Problem requirements >> Go through the lines below and copy any that hold the string "TODO".

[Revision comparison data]
##########

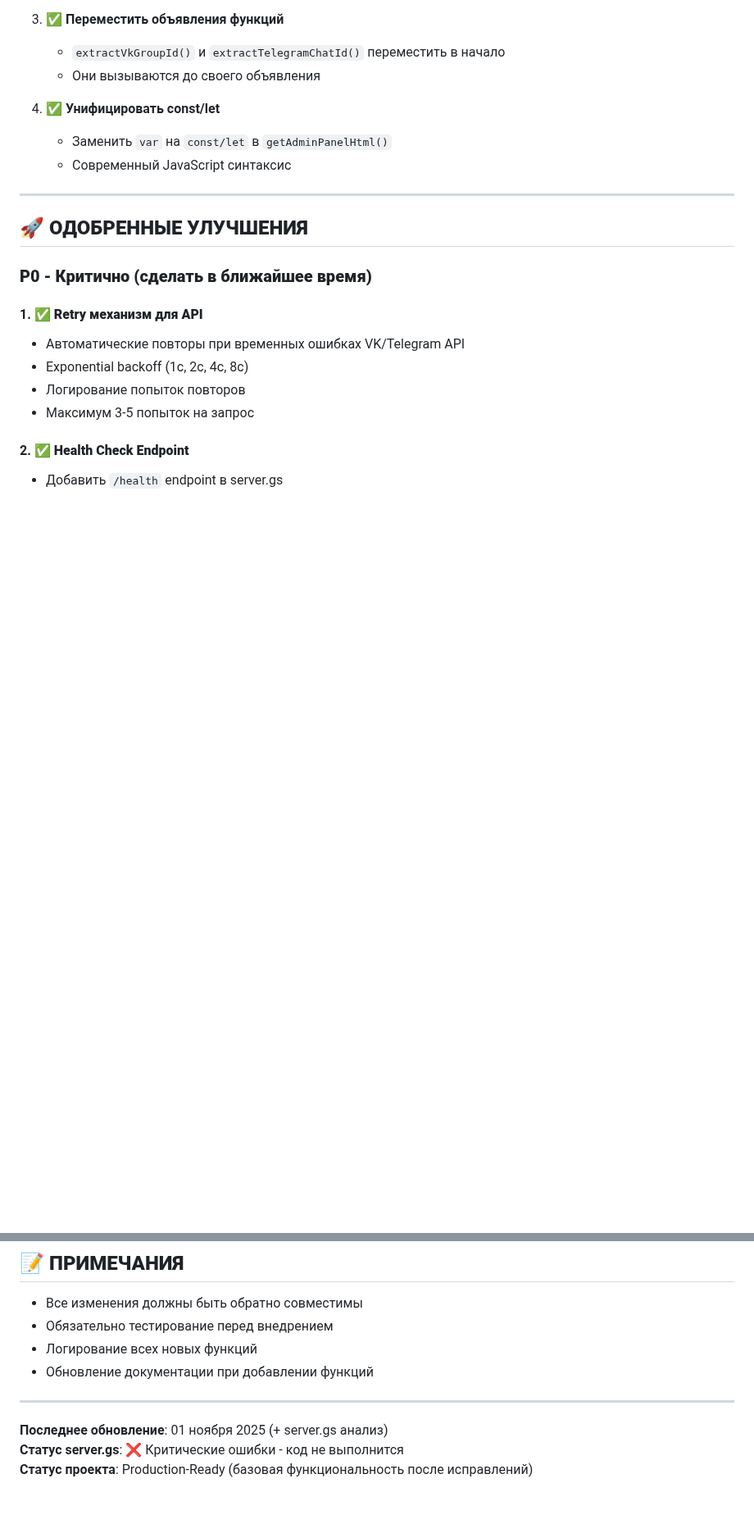
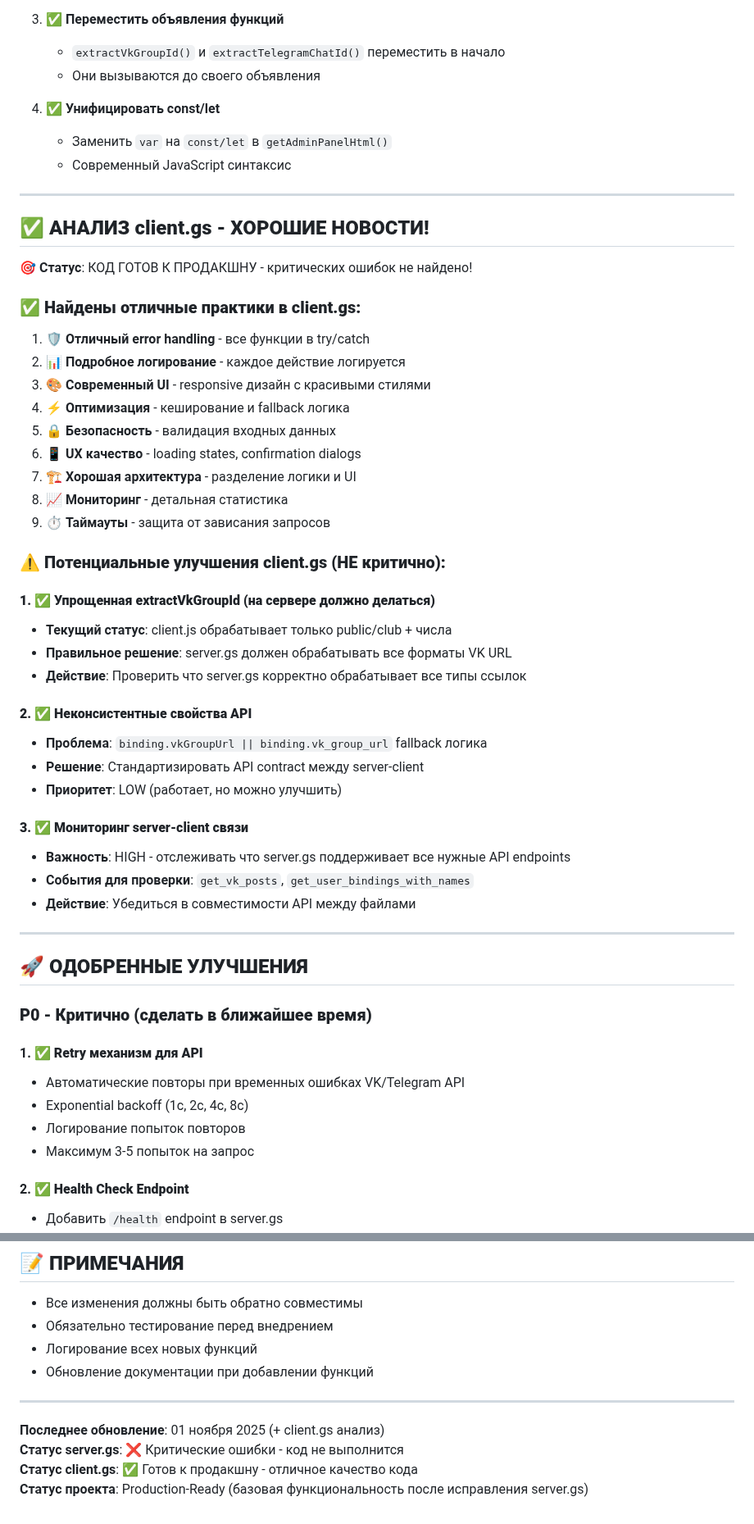
Before and after one commit to crosspostly/crosspost_vktg, a Markdown page: TODO.md, 2 parts joined by grey strips. Shown at 82% size. Drawn GitHub-style; blank space fills up the shorter version.

Commit message:
Add client.gs analysis to TODO.md with user priority corrections

```diff
--- a/TODO.md
+++ b/TODO.md
@@ -46,6 +46,40 @@ if (!userToken) {
 4. ✅ **Унифицировать const/let**
    - Заменить `var` на `const/let` в `getAdminPanelHtml()`
    - Современный JavaScript синтаксис
+
+---
+
+## ✅ **АНАЛИЗ client.gs - ХОРОШИЕ НОВОСТИ!**
+
+**🎯 Статус**: КОД ГОТОВ К ПРОДАКШНУ - критических ошибок не найдено!
+
+### **✅ Найдены отличные практики в client.gs:**
+1. 🛡️ **Отличный error handling** - все функции в try/catch
+2. 📊 **Подробное логирование** - каждое действие логируется
+3. 🎨 **Современный UI** - responsive дизайн с красивыми стилями
+4. ⚡ **Оптимизация** - кеширование и fallback логика
+5. 🔒 **Безопасность** - валидация входных данных
+6. 📱 **UX качество** - loading states, confirmation dialogs
+7. 🏗️ **Хорошая архитектура** - разделение логики и UI
+8. 📈 **Мониторинг** - детальная статистика
+9. ⏱️ **Таймауты** - защита от зависания запросов
+
+### **⚠️ Потенциальные улучшения client.gs (НЕ критично):**
+
+#### **1. ✅ Упрощенная extractVkGroupId (на сервере должно делаться)**
+- **Текущий статус**: client.js обрабатывает только public/club + числа
+- **Правильное решение**: server.gs должен обрабатывать все форматы VK URL
+- **Действие**: Проверить что server.gs корректно обрабатывает все типы ссылок
+
+#### **2. ✅ Неконсистентные свойства API**
+- **Проблема**: `binding.vkGroupUrl || binding.vk_group_url` fallback логика
+- **Решение**: Стандартизировать API contract между server-client
+- **Приоритет**: LOW (работает, но можно улучшить)
+
+#### **3. ✅ Мониторинг server-client связи**
+- **Важность**: HIGH - отслеживать что server.gs поддерживает все нужные API endpoints
+- **События для проверки**: `get_vk_posts`, `get_user_bindings_with_names`
+- **Действие**: Убедиться в совместимости API между файлами
 
 ---
 
@@ -111,6 +145,7 @@ if (!userToken) {
 
 ---
 
-**Последнее обновление**: 01 ноября 2025 (+ server.gs анализ)
+**Последнее обновление**: 01 ноября 2025 (+ client.gs анализ)
 **Статус server.gs**: ❌ Критические ошибки - код не выполнится
-**Статус проекта**: Production-Ready (базовая функциональность после исправлений)
+**Статус client.gs**: ✅ Готов к продакшну - отличное качество кода
+**Статус проекта**: Production-Ready (базовая функциональность после исправления server.gs)
```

##########

Solution to the exercise >>
Before and after one commit to crosspostly/crosspost_vktg, a Markdown page: TODO.md, 2 parts joined by grey strips. Shown at 82% size. Drawn GitHub-style; blank space fills up the shorter version.
Add client.gs analysis to TODO.md with user priority corrections
--- a/TODO.md
+++ b/TODO.md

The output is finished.